DAVIE, Fla. -- Hall of Fame-bound Dan Marino says he retired
five years ago only after rejecting an offer to play for his
hometown team, the Pittsburgh Steelers.
When his 17-year career with the Miami Dolphins ended with the
1999 season, Marino turned down a well-publicized offer from the
Minnesota Vikings. On Thursday, Marino said he also was approached
by other teams, including the Steelers and coach Bill Cowher.
"I had a chance to go to Pittsburgh," Marino said. "I don't
think anybody knew that. ... Cowher called me about playing, but I
had to make a decision within a couple of days, because he already
had a guy that he was going to sign."
Instead, the Pittsburgh native -- 38 years old and hampered by
injuries -- decided against playing in 2000.
"At the time, I just kept thinking back to how my body felt the
year before," he said. "And to me there was something special
about playing 17 years in one place. Although I was pretty close to
doing it, it just didn't feel right. I probably could have played
another year, no doubt."
The most prolific passer in NFL history, Marino will be inducted
Aug. 7 into the Pro Football Hall of Fame in Canton, Ohio.
Don Shula paid tribute during a telephone conference call
Wednesday -- and in the process took a shot at his successor as
Dolphins coach, Jimmy Johnson. Shula, unable to contain his disdain
for Johnson, bristled when asked if Marino benefited from having
only two coaches.
"You mean he had one coach," Shula said. "Look at the
numbers. They speak for themselves."
During 13 years with Shula, Marino averaged 28 touchdown passes
per season, and Miami had a winning percentage of .614, plus six
playoff victories. Throwing less often in his four years under
Johnson, Marino averaged 17 touchdown passes per season, and Miami
had a winning percentage of .563, plus two playoff wins.
In the wake of Shula's remark, Marino was asked if things would
have been different had he played his entire career under the Hall
of Fame coach.
"How did I know that was going to come up?" Marino said with a
chuckle. "Would it have been different?
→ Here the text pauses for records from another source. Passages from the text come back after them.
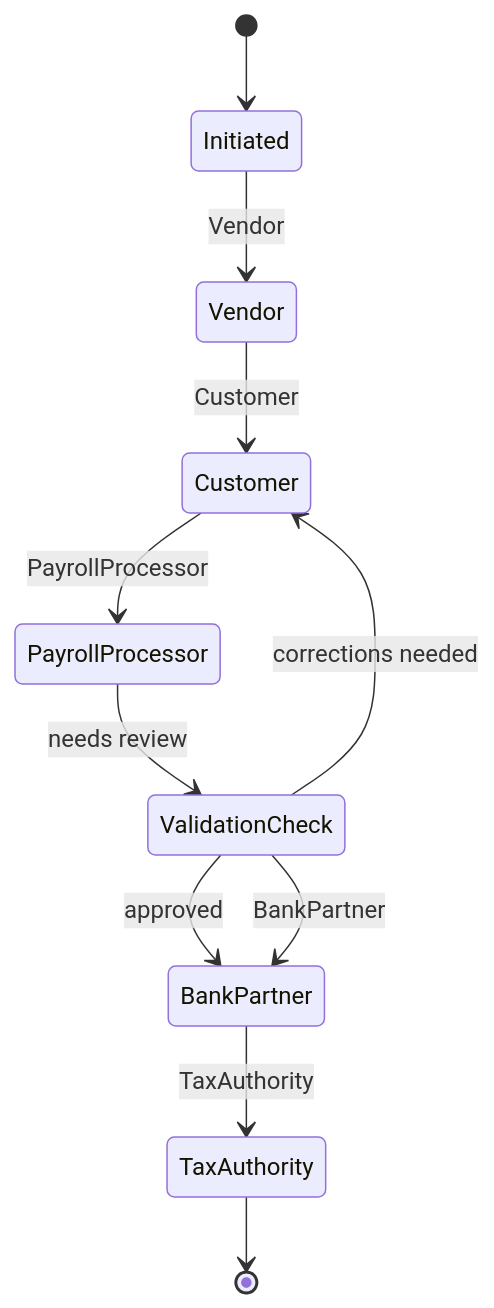
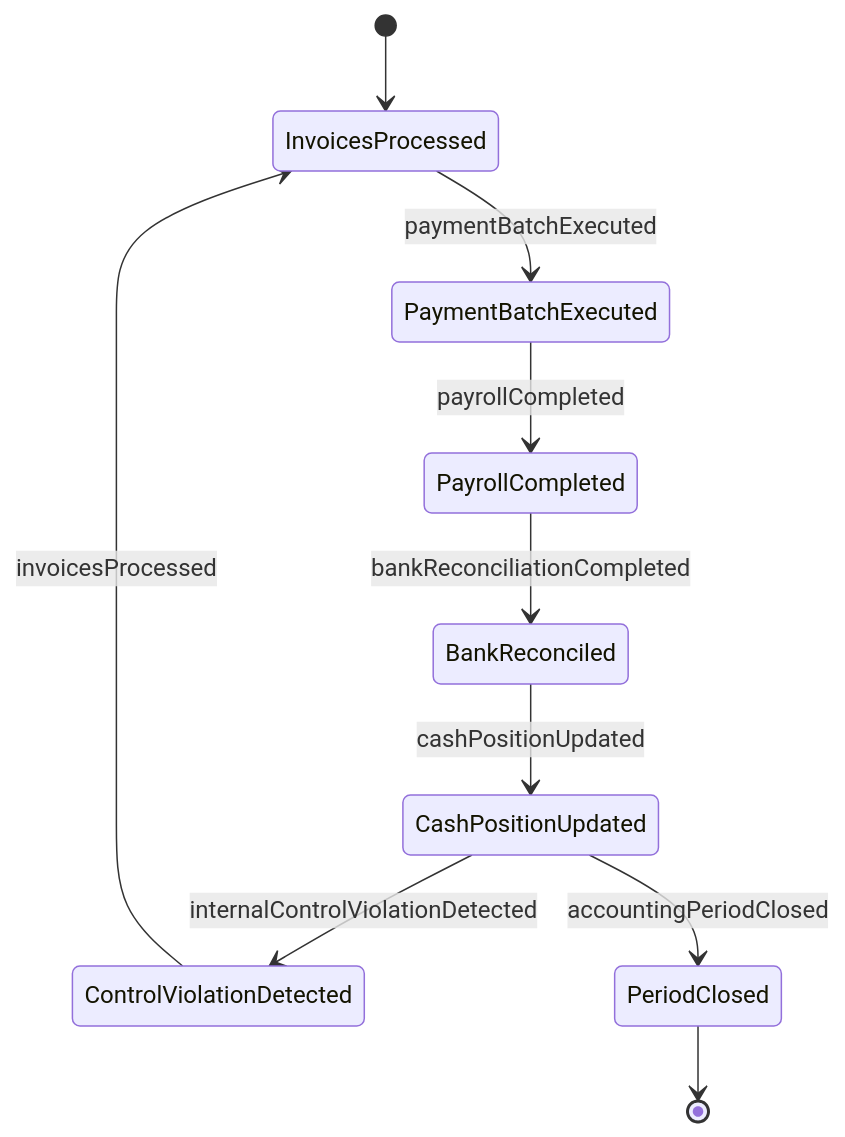
Before and after one commit to dot-org-ai/tasks.org.ai: the second of 4 diagrams in GuidingDirectingAndMotivatingSubordinates/ManageBudgetsOrFinances/DirectFinancialOperations.mdx, drawn with Mermaid. The commit also changed other lines of this file and 515 other files, not shown here.

````diff
--- a/GuidingDirectingAndMotivatingSubordinates/ManageBudgetsOrFinances/DirectFinancialOperations.mdx
+++ b/GuidingDirectingAndMotivatingSubordinates/ManageBudgetsOrFinances/DirectFinancialOperations.mdx
@@ -102,13 +100,12 @@
 ```mermaid
 stateDiagram-v2
-    [*] --> Initiated
-    Initiated --> Vendor: Vendor
-    Vendor --> Customer: Customer
-    Customer --> PayrollProcessor: PayrollProcessor
-    PayrollProcessor --> ValidationCheck: needs review
-    ValidationCheck --> Customer: corrections needed
-    ValidationCheck --> BankPartner: approved
-    ValidationCheck --> BankPartner: BankPartner
-    BankPartner --> TaxAuthority: TaxAuthority
-    TaxAuthority --> [*]
+    [*] --> InvoicesProcessed
+    InvoicesProcessed --> PaymentBatchExecuted : paymentBatchExecuted
+    PaymentBatchExecuted --> PayrollCompleted : payrollCompleted
+    PayrollCompleted --> BankReconciled : bankReconciliationCompleted
+    BankReconciled --> CashPositionUpdated : cashPositionUpdated
+    CashPositionUpdated --> ControlViolationDetected : internalControlViolationDetected
+    ControlViolationDetected --> InvoicesProcessed : invoicesProcessed
+    CashPositionUpdated --> PeriodClosed : accountingPeriodClosed
+    PeriodClosed --> [*]
 ```
````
Who knows? Coach Shula was
an incredible influence on my career and a guy I respect very much,
and I'm real excited that he's going to be there [in Canton] in two